> _ABOUT THIS TASK_: Please copy out each entry, word for word.

> _RECORDS SHOWN_:
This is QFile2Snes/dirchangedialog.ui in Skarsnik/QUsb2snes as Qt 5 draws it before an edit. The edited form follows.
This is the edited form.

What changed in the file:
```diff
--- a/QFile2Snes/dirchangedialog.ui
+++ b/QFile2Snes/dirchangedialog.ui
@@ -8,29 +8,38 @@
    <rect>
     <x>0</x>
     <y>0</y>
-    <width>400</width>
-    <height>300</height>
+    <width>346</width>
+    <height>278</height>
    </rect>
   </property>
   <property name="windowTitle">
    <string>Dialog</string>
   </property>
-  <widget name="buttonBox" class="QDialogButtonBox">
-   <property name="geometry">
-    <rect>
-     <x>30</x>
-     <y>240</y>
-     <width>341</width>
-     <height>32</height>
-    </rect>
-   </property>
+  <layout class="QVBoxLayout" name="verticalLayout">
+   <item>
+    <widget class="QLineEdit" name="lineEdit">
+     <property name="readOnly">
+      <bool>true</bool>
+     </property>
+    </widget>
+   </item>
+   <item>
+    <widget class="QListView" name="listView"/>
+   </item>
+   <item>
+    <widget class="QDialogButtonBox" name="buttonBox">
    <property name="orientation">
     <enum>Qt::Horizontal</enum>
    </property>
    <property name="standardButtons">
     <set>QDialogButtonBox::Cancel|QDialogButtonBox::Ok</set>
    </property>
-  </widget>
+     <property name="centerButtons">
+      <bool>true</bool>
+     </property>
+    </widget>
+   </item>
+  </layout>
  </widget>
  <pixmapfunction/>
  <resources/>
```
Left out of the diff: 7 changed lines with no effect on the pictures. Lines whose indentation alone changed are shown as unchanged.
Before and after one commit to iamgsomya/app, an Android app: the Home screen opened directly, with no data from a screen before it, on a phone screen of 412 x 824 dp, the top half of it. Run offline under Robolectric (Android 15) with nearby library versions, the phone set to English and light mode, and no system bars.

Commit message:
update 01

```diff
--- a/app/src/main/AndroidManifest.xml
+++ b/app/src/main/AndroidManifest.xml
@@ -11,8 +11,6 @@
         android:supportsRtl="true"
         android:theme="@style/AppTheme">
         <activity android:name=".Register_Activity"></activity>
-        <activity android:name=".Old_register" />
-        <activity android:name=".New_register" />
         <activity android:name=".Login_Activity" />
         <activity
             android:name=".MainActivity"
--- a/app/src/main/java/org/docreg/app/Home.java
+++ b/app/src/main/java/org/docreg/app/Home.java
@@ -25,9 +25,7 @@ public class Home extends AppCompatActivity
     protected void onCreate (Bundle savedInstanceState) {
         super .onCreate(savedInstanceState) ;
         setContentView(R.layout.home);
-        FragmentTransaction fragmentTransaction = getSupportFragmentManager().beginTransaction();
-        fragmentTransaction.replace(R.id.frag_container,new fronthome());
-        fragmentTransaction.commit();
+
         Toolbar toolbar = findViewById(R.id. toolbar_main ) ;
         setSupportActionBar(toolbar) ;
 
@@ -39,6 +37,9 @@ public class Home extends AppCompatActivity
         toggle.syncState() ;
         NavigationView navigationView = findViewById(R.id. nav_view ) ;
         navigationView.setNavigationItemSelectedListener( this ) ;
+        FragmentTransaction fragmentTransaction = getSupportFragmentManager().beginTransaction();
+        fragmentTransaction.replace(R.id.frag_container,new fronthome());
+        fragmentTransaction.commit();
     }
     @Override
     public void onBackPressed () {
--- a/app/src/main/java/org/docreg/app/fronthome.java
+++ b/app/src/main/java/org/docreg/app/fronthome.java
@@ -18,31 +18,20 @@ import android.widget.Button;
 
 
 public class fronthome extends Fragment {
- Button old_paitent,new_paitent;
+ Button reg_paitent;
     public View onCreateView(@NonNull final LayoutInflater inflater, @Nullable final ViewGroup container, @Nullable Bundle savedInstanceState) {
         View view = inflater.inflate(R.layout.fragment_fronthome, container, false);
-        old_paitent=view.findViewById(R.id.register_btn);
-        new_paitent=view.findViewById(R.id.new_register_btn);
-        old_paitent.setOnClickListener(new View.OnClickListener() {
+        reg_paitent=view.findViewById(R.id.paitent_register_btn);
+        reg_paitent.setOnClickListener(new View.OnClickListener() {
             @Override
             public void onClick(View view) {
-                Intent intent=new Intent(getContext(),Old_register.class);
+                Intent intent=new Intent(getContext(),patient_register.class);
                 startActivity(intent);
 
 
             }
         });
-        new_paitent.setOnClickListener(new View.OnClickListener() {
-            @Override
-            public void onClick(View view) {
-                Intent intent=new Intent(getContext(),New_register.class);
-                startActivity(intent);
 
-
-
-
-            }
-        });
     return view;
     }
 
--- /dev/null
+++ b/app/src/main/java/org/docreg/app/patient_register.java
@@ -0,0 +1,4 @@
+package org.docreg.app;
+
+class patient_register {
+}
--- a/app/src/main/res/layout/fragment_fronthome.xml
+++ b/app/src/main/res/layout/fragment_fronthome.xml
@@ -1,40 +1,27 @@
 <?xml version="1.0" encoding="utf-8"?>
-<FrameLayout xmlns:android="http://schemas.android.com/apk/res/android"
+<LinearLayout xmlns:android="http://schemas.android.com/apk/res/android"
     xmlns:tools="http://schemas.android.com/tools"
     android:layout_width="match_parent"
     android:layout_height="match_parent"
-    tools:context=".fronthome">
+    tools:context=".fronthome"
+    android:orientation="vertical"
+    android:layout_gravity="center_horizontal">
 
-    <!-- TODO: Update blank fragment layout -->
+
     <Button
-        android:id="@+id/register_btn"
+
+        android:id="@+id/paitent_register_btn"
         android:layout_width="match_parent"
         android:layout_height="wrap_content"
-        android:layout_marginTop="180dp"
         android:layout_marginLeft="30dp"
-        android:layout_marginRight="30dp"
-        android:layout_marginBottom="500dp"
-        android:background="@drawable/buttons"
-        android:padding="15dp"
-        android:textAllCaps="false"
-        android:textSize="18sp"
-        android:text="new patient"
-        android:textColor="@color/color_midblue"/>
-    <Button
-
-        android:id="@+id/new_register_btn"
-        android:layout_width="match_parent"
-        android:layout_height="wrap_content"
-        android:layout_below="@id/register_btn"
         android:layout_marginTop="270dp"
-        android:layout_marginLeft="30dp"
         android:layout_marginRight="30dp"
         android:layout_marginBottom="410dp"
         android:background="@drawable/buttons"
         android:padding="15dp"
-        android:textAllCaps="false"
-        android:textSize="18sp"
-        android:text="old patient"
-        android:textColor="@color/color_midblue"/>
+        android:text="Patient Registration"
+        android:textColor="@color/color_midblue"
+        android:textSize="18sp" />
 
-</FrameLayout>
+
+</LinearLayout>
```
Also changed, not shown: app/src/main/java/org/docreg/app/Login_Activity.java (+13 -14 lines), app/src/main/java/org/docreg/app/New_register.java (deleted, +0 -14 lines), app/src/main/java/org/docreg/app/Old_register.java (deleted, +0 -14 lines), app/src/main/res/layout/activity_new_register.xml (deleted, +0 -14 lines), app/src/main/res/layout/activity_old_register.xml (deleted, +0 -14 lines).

> _OUTPUT BELOW_:
This is QFile2Snes/dirchangedialog.ui in Skarsnik/QUsb2snes as Qt 5 draws it before an edit. The edited form follows.
This is the edited form.

What changed in the file:
```diff
--- a/QFile2Snes/dirchangedialog.ui
+++ b/QFile2Snes/dirchangedialog.ui
@@ -8,29 +8,38 @@
    <rect>
     <x>0</x>
     <y>0</y>
-    <width>400</width>
-    <height>300</height>
+    <width>346</width>
+    <height>278</height>
    </rect>
   </property>
   <property name="windowTitle">
    <string>Dialog</string>
   </property>
-  <widget name="buttonBox" class="QDialogButtonBox">
-   <property name="geometry">
-    <rect>
-     <x>30</x>
-     <y>240</y>
-     <width>341</width>
-     <height>32</height>
-    </rect>
-   </property>
+  <layout class="QVBoxLayout" name="verticalLayout">
+   <item>
+    <widget class="QLineEdit" name="lineEdit">
+     <property name="readOnly">
+      <bool>true</bool>
+     </property>
+    </widget>
+   </item>
+   <item>
+    <widget class="QListView" name="listView"/>
+   </item>
+   <item>
+    <widget class="QDialogButtonBox" name="buttonBox">
    <property name="orientation">
     <enum>Qt::Horizontal</enum>
    </property>
    <property name="standardButtons">
     <set>QDialogButtonBox::Cancel|QDialogButtonBox::Ok</set>
    </property>
-  </widget>
+     <property name="centerButtons">
+      <bool>true</bool>
+     </property>
+    </widget>
+   </item>
+  </layout>
  </widget>
  <pixmapfunction/>
  <resources/>
```
Left out of the diff: 7 changed lines with no effect on the pictures. Lines whose indentation alone changed are shown as unchanged.
Before and after one commit to iamgsomya/app, an Android app: the Home screen opened directly, with no data from a screen before it, on a phone screen of 412 x 824 dp, the top half of it. Run offline under Robolectric (Android 15) with nearby library versions, the phone set to English and light mode, and no system bars.

Commit message:
update 01

```diff
--- a/app/src/main/AndroidManifest.xml
+++ b/app/src/main/AndroidManifest.xml
@@ -11,8 +11,6 @@
         android:supportsRtl="true"
         android:theme="@style/AppTheme">
         <activity android:name=".Register_Activity"></activity>
-        <activity android:name=".Old_register" />
-        <activity android:name=".New_register" />
         <activity android:name=".Login_Activity" />
         <activity
             android:name=".MainActivity"
--- a/app/src/main/java/org/docreg/app/Home.java
+++ b/app/src/main/java/org/docreg/app/Home.java
@@ -25,9 +25,7 @@ public class Home extends AppCompatActivity
     protected void onCreate (Bundle savedInstanceState) {
         super .onCreate(savedInstanceState) ;
         setContentView(R.layout.home);
-        FragmentTransaction fragmentTransaction = getSupportFragmentManager().beginTransaction();
-        fragmentTransaction.replace(R.id.frag_container,new fronthome());
-        fragmentTransaction.commit();
+
         Toolbar toolbar = findViewById(R.id. toolbar_main ) ;
         setSupportActionBar(toolbar) ;
 
@@ -39,6 +37,9 @@ public class Home extends AppCompatActivity
         toggle.syncState() ;
         NavigationView navigationView = findViewById(R.id. nav_view ) ;
         navigationView.setNavigationItemSelectedListener( this ) ;
+        FragmentTransaction fragmentTransaction = getSupportFragmentManager().beginTransaction();
+        fragmentTransaction.replace(R.id.frag_container,new fronthome());
+        fragmentTransaction.commit();
     }
     @Override
     public void onBackPressed () {
--- a/app/src/main/java/org/docreg/app/fronthome.java
+++ b/app/src/main/java/org/docreg/app/fronthome.java
@@ -18,31 +18,20 @@ import android.widget.Button;
 
 
 public class fronthome extends Fragment {
- Button old_paitent,new_paitent;
+ Button reg_paitent;
     public View onCreateView(@NonNull final LayoutInflater inflater, @Nullable final ViewGroup container, @Nullable Bundle savedInstanceState) {
         View view = inflater.inflate(R.layout.fragment_fronthome, container, false);
-        old_paitent=view.findViewById(R.id.register_btn);
-        new_paitent=view.findViewById(R.id.new_register_btn);
-        old_paitent.setOnClickListener(new View.OnClickListener() {
+        reg_paitent=view.findViewById(R.id.paitent_register_btn);
+        reg_paitent.setOnClickListener(new View.OnClickListener() {
             @Override
             public void onClick(View view) {
-                Intent intent=new Intent(getContext(),Old_register.class);
+                Intent intent=new Intent(getContext(),patient_register.class);
                 startActivity(intent);
 
 
             }
         });
-        new_paitent.setOnClickListener(new View.OnClickListener() {
-            @Override
-            public void onClick(View view) {
-                Intent intent=new Intent(getContext(),New_register.class);
-                startActivity(intent);
 
-
-
-
-            }
-        });
     return view;
     }
 
--- /dev/null
+++ b/app/src/main/java/org/docreg/app/patient_register.java
@@ -0,0 +1,4 @@
+package org.docreg.app;
+
+class patient_register {
+}
--- a/app/src/main/res/layout/fragment_fronthome.xml
+++ b/app/src/main/res/layout/fragment_fronthome.xml
@@ -1,40 +1,27 @@
 <?xml version="1.0" encoding="utf-8"?>
-<FrameLayout xmlns:android="http://schemas.android.com/apk/res/android"
+<LinearLayout xmlns:android="http://schemas.android.com/apk/res/android"
     xmlns:tools="http://schemas.android.com/tools"
     android:layout_width="match_parent"
     android:layout_height="match_parent"
-    tools:context=".fronthome">
+    tools:context=".fronthome"
+    android:orientation="vertical"
+    android:layout_gravity="center_horizontal">
 
-    <!-- TODO: Update blank fragment layout -->
+
     <Button
-        android:id="@+id/register_btn"
+
+        android:id="@+id/paitent_register_btn"
         android:layout_width="match_parent"
         android:layout_height="wrap_content"
-        android:layout_marginTop="180dp"
         android:layout_marginLeft="30dp"
-        android:layout_marginRight="30dp"
-        android:layout_marginBottom="500dp"
-        android:background="@drawable/buttons"
-        android:padding="15dp"
-        android:textAllCaps="false"
-        android:textSize="18sp"
-        android:text="new patient"
-        android:textColor="@color/color_midblue"/>
-    <Button
-
-        android:id="@+id/new_register_btn"
-        android:layout_width="match_parent"
-        android:layout_height="wrap_content"
-        android:layout_below="@id/register_btn"
         android:layout_marginTop="270dp"
-        android:layout_marginLeft="30dp"
         android:layout_marginRight="30dp"
         android:layout_marginBottom="410dp"
         android:background="@drawable/buttons"
         android:padding="15dp"
-        android:textAllCaps="false"
-        android:textSize="18sp"
-        android:text="old patient"
-        android:textColor="@color/color_midblue"/>
+        android:text="Patient Registration"
+        android:textColor="@color/color_midblue"
+        android:textSize="18sp" />
 
-</FrameLayout>
+
+</LinearLayout>
```
Also changed, not shown: app/src/main/java/org/docreg/app/Login_Activity.java (+13 -14 lines), app/src/main/java/org/docreg/app/New_register.java (deleted, +0 -14 lines), app/src/main/java/org/docreg/app/Old_register.java (deleted, +0 -14 lines), app/src/main/res/layout/activity_new_register.xml (deleted, +0 -14 lines), app/src/main/res/layout/activity_old_register.xml (deleted, +0 -14 lines).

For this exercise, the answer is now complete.